To do:
Lines holding the word "argument" are the ones to copy from the data below.
(Given entries Opens)
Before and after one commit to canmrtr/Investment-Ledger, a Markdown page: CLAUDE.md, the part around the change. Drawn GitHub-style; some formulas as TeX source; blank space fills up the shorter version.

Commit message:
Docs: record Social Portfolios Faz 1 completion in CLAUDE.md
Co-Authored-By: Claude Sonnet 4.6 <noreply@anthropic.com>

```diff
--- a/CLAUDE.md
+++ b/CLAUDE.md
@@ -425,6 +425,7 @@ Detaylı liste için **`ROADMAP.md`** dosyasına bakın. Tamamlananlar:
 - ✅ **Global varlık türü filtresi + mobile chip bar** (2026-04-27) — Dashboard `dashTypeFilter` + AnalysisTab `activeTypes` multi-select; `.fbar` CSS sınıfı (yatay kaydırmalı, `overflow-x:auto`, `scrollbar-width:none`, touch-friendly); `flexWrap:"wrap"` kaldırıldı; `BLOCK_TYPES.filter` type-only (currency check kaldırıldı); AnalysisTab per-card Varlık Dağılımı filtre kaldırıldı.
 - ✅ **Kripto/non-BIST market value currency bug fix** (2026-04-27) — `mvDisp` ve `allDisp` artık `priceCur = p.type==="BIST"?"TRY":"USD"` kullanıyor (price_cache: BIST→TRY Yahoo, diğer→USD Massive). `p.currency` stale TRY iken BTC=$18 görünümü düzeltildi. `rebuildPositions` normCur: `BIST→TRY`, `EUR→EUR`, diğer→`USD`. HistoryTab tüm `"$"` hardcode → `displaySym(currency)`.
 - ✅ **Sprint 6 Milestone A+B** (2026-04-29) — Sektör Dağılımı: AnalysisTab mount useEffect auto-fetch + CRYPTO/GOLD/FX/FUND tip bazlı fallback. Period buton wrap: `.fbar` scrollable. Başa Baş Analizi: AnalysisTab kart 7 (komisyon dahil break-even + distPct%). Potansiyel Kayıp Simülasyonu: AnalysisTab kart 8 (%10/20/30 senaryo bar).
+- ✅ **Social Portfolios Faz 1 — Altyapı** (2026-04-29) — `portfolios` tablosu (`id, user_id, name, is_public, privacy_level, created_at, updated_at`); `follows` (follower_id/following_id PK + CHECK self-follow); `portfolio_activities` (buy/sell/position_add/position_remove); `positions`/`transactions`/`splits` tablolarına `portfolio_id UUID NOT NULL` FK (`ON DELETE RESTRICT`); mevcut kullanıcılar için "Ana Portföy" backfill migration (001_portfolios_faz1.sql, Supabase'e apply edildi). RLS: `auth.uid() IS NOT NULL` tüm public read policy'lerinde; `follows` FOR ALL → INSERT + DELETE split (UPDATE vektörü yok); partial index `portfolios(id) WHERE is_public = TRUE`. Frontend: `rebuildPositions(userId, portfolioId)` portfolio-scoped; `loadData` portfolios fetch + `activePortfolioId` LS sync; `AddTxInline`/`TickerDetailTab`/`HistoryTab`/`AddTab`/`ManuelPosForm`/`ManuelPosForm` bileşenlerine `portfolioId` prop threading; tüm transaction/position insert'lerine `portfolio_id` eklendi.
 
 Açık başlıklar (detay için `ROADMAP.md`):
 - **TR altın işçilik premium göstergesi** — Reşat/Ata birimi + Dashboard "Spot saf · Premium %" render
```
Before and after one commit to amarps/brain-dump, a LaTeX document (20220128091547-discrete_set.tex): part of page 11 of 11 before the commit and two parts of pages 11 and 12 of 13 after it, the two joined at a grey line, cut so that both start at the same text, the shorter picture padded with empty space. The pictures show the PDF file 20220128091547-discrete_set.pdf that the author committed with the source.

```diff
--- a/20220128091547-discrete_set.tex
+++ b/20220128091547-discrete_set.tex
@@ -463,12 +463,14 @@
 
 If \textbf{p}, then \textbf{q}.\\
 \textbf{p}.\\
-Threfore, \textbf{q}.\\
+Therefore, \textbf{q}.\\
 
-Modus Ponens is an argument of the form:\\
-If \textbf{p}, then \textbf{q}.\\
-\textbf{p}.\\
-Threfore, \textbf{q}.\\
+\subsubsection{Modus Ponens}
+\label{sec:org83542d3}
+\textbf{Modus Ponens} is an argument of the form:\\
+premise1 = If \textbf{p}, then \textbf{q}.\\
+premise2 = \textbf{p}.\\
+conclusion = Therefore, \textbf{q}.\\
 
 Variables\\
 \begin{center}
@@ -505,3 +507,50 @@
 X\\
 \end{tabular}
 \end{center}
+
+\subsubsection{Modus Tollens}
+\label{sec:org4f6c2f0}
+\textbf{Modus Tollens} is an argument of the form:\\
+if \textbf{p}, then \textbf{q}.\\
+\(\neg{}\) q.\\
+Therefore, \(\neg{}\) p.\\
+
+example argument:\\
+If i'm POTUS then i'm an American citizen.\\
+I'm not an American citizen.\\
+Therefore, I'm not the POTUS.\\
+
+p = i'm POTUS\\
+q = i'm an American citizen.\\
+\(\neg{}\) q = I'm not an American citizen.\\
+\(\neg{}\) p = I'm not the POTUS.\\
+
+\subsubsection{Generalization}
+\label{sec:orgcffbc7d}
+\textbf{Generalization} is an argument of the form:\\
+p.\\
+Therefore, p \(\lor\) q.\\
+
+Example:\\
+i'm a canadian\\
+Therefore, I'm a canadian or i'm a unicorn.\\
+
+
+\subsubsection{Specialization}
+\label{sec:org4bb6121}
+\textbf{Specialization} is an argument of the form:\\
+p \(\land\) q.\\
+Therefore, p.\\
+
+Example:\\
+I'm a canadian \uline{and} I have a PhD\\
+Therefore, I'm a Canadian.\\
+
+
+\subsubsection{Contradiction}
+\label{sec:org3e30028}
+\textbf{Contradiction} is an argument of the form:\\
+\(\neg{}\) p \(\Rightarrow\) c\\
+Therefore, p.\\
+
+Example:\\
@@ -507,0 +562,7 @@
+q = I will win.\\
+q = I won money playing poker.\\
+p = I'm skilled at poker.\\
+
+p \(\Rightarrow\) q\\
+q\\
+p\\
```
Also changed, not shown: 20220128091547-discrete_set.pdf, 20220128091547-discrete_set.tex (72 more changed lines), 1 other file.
(Given entries Closes)
Task response:
-Modus Ponens is an argument of the form:\\
+\textbf{Modus Ponens} is an argument of the form:\\
+\textbf{Modus Tollens} is an argument of the form:\\
+example argument:\\
+\textbf{Generalization} is an argument of the form:\\
+\textbf{Specialization} is an argument of the form:\\
+\textbf{Contradiction} is an argument of the form:\\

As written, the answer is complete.